(Web page revision data)
'''
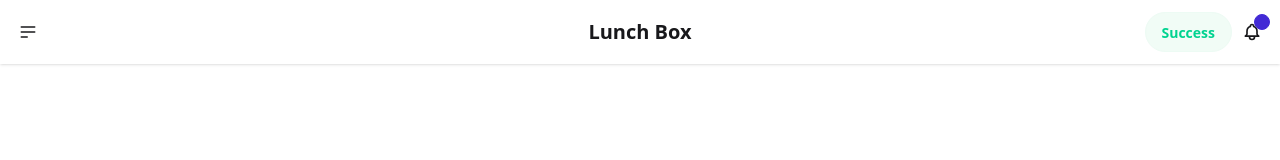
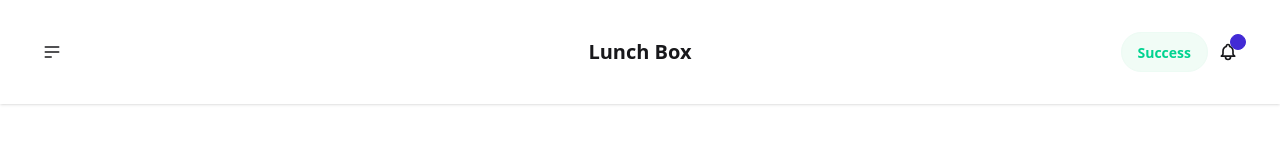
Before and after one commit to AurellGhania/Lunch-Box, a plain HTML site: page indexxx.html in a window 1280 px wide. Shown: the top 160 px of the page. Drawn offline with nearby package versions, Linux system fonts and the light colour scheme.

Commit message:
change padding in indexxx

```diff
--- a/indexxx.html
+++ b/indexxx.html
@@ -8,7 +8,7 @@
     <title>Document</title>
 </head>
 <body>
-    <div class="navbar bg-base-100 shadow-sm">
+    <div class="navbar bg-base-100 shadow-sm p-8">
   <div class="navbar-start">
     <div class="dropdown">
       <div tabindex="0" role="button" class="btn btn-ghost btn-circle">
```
'''
'''
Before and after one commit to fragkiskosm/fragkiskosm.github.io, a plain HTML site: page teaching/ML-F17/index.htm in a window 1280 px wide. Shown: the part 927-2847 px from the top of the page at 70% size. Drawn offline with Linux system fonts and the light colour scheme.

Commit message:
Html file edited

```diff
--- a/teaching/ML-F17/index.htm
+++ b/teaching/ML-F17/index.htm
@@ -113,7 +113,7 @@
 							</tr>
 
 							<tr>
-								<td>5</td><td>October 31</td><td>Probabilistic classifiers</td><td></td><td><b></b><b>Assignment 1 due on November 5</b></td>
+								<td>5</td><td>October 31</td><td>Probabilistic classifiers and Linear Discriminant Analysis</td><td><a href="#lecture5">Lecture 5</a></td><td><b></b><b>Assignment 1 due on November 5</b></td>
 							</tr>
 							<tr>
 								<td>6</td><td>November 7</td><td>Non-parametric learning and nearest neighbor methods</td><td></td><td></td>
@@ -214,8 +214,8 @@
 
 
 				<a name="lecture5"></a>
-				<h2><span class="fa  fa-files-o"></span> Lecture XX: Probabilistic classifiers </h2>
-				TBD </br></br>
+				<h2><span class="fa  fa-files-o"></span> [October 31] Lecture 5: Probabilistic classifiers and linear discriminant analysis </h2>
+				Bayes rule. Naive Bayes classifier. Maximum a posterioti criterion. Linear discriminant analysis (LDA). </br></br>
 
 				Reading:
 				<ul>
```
'''
'''
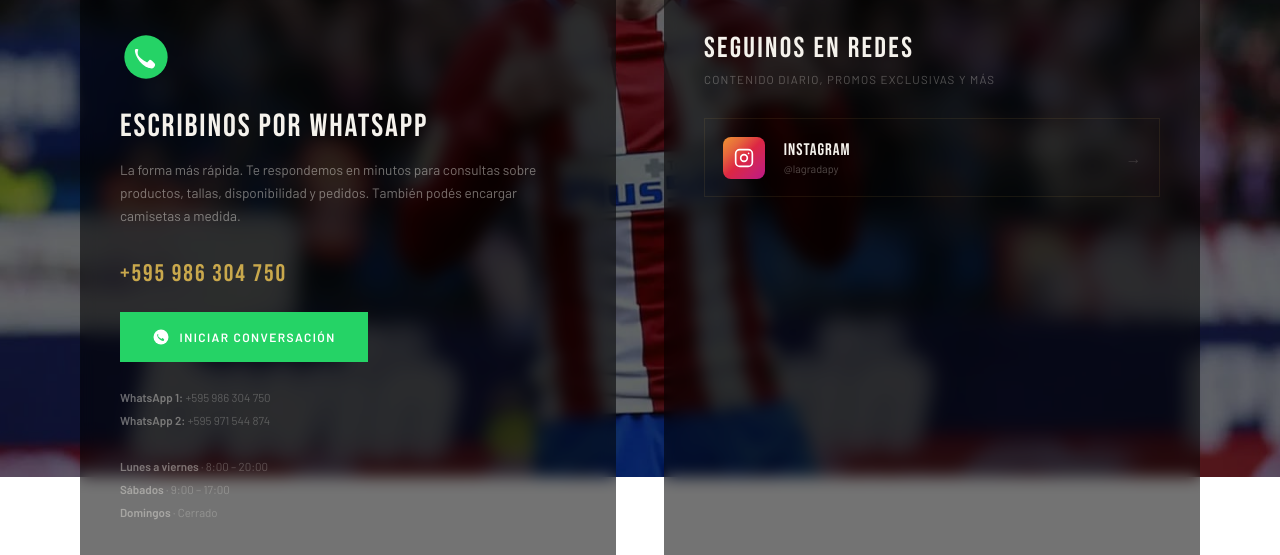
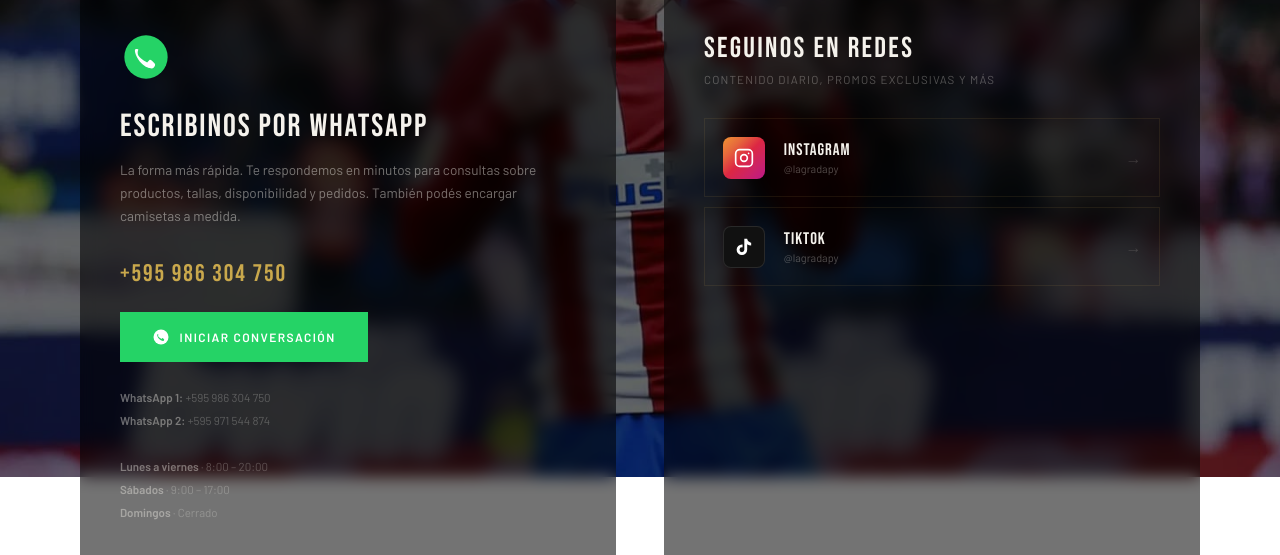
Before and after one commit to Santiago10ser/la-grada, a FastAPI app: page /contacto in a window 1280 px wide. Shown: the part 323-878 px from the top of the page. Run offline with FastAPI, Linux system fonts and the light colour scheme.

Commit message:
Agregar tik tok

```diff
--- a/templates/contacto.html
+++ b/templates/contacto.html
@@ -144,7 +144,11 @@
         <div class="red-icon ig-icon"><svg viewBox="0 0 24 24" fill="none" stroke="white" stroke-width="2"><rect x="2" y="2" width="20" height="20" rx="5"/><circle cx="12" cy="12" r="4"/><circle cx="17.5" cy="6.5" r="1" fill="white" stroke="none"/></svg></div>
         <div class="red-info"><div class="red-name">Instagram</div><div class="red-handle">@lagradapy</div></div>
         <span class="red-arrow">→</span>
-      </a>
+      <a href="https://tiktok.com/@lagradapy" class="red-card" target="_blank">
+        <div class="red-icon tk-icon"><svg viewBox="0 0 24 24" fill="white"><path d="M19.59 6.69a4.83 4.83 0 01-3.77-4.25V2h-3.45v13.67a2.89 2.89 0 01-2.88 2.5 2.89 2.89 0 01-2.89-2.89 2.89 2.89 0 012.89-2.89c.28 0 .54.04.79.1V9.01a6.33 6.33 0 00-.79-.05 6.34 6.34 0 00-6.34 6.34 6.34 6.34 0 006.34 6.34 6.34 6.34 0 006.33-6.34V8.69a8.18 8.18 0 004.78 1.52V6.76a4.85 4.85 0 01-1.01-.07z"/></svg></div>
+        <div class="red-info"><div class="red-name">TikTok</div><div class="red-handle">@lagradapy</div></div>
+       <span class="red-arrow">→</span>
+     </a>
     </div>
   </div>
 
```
'''
Filter the entries above down to the lines that contain "viewBox".

→ **RESULT FOR THIS EXERCISE**:
         <div class="red-icon ig-icon"><svg viewBox="0 0 24 24" fill="none" stroke="white" stroke-width="2"><rect x="2" y="2" width="20" height="20" rx="5"/><circle cx="12" cy="12" r="4"/><circle cx="17.5" cy="6.5" r="1" fill="white" stroke="none"/></svg></div>
+        <div class="red-icon tk-icon"><svg viewBox="0 0 24 24" fill="white"><path d="M19.59 6.69a4.83 4.83 0 01-3.77-4.25V2h-3.45v13.67a2.89 2.89 0 01-2.88 2.5 2.89 2.89 0 01-2.89-2.89 2.89 2.89 0 012.89-2.89c.28 0 .54.04.79.1V9.01a6.33 6.33 0 00-.79-.05 6.34 6.34 0 00-6.34 6.34 6.34 6.34 0 006.34 6.34 6.34 6.34 0 006.33-6.34V8.69a8.18 8.18 0 004.78 1.52V6.76a4.85 4.85 0 01-1.01-.07z"/></svg></div>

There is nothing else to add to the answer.